I never thought I could live alone. Living alone was for the fiercely independent, and I was the girl who relied on people for a laundry list of things. When I felt down, I’d sit on my roommate’s bed and talk it out. If I needed to run to the grocery store, there was usually someone riding shotgun.
When you think about it, you live with other people for most of your life. Currently, some of you might be living with roommates, your significant other and/or your parents or family members. Then, you might get married and live with your husband/wife in a home where you can grow old together. Sometimes that involves kids, three dogs or all of the above.
Growing up, I lived with my parents and my younger sister. In college, “home” was a tiny room I shared with a roommate. After the dorms, I lived with three other roommates in a house that wasn’t much bigger. Personal space wasn’t a thing. Styles and personalities and opinions on things like decor were different, and learning how to compromise was a valuable lesson I learned quickly.
Don’t get me wrong, I loved being around people. But even so, I knew I wanted to experience living alone at least once. Before marriage, kids and all of the other “adult” things I had planned for myself, I wanted to know what it felt like to be selfish and not feel ashamed by it. I wanted to live in a space that was 100% mine, where I’d be free to binge watch Netflix, drink wine out of the bottle and walk around sans pants on a random Tuesday.
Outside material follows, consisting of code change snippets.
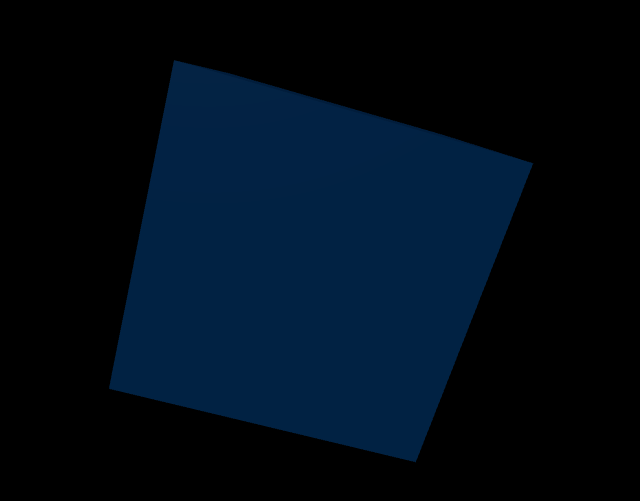
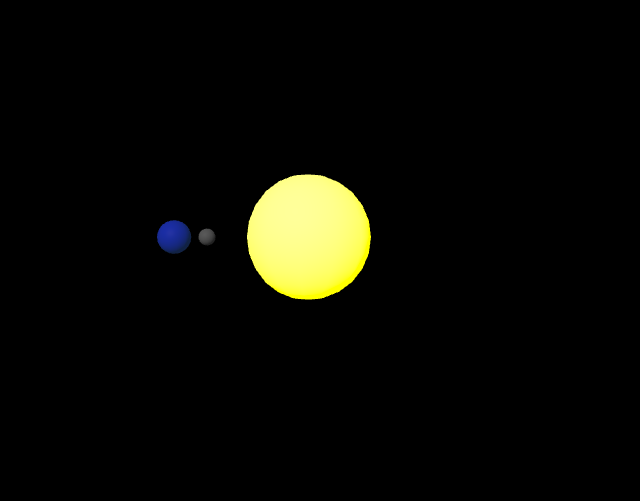
Before and after one commit to Myoungmin/Three.js_Fundamentals, a plain HTML site: page index.html in a window 1280 px wide. Shown: the part 163-664 px from the top of the page, without its empty margins (332-972 px from the left). Drawn offline with nearby package versions, Linux system fonts and the light colour scheme.

Commit message:
Scene Graph를 이용하여 공전, 자전 구현

```diff
--- a/SceneGraph/SceneGraph.js
+++ b/SceneGraph/SceneGraph.js
@@ -57,7 +57,7 @@ class App {
             0.1,
             100
         );
-        camera.position.z = 50;
+        camera.position.z = 25;
         // 다른 메서드에서 참조할 수 있도록 필드에 정의한다.
         this._camera = camera;
     }
@@ -123,6 +123,10 @@ class App {
         moonMesh.scale.set(0.5, 0.5, 0.5);
         // moonOrbit Object3D에 달 Mesh 추가
         moonOrbit.add(moonMesh);
+
+        this._solarSystem = solarSystem;
+        this._earthOrbit = earthOrbit;
+        this._moonOrbit = moonOrbit;
     }
 
     resize() {
@@ -151,9 +155,13 @@ class App {
     update(time) {
         // 밀리초에서 초로 변환
         time *= 0.001;
-        // 시간값으로 큐브 회전
-        this._cube.rotation.x = time;
-        this._cube.rotation.y = time;
+
+        // 태양이 자전하도록 설정, 지구가 태양을 공전하는 효과를 주게된다.
+        this._solarSystem.rotation.y = time / 2;
+        // 지구가 자전하도록 설정, 달이 지구를 공전하는 효과를 주게된다.
+        this._earthOrbit.rotation.y = time * 2;
+        // 달이 자전하도록 설정
+        this._moonOrbit.rotation.y = time * 5;
     }
 }
 
--- a/index.html
+++ b/index.html
@@ -2,10 +2,10 @@
 <html>
     <head>
         <meta value="viewport" content="width=device-width, inital-scale=1">
-        <link rel="stylesheet" href="./basic/basic.css">
+        <link rel="stylesheet" href="./SceneGraph/SceneGraph.css">
         <!-- three.js를 모듈타입으로 import하기 위해 type="module"-->
         <!-- defer 속성일 설정되어 있어 페이지가 모두 로딩된 이후에 자바스크립트가 실행 -->
-        <script type="module" src="./basic/basic.js" defer></script>
+        <script type="module" src="./SceneGraph/SceneGraph.js" defer></script>
     </head>
     <body>
         <!-- div 요소에서 three.js 라이브러리 API를 이용하여 canvas가 추가될 것이다. -->
```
Was I afraid to live by myself? I was terrified.
Do I think everyone should experience it at least once? Absolutely.
YOU LEARN HOW TO FIX THINGS
Living alone taught me a number of valuable life lessons — like how to fix a running toilet, replace burnt out light bulbs, get over my fear of spiders, cope with noisy neighbors and pay bills on time. I learned that a can of paint and a little creativity can go a long way. And I learned that when said paint gets all over the floor, Goo Gone is the perfect solution.
YOU LEARN TO BUDGET
This was a big one for me. When you’re not splitting bills with someone else, you learn how to manage paying for everything yourself.
YOUR MESS IS YOUR MESS
I wasn’t judged for eating dinner in bed, or for binge watching Netflix for longer than I’d like to admit on the internet. I left dishes in the sink some days. I was guilty for leaving a pile of laundry on my bedroom floor for weeks. But, it was my mess.
YOU GET TO KNOW YOURSELF
Being alone and loneliness are not the same. Living alone taught me that. I learned to be comfortable with and actually enjoy my own company. I gained independence, and it gave me the extra push I needed to grow up. I learned what I liked and developed my sense of personal style.
Fritz and I moved into our new place a few weeks ago. It’s charming and modern and the perfect place to share together. And while I’m excited to create a new home with him, I’ll always look back fondly on my former one-bedroom apartment, and the brief period in my twenties when I lived alone. The time I had to learn and live by myself helped shape me into the person I am today.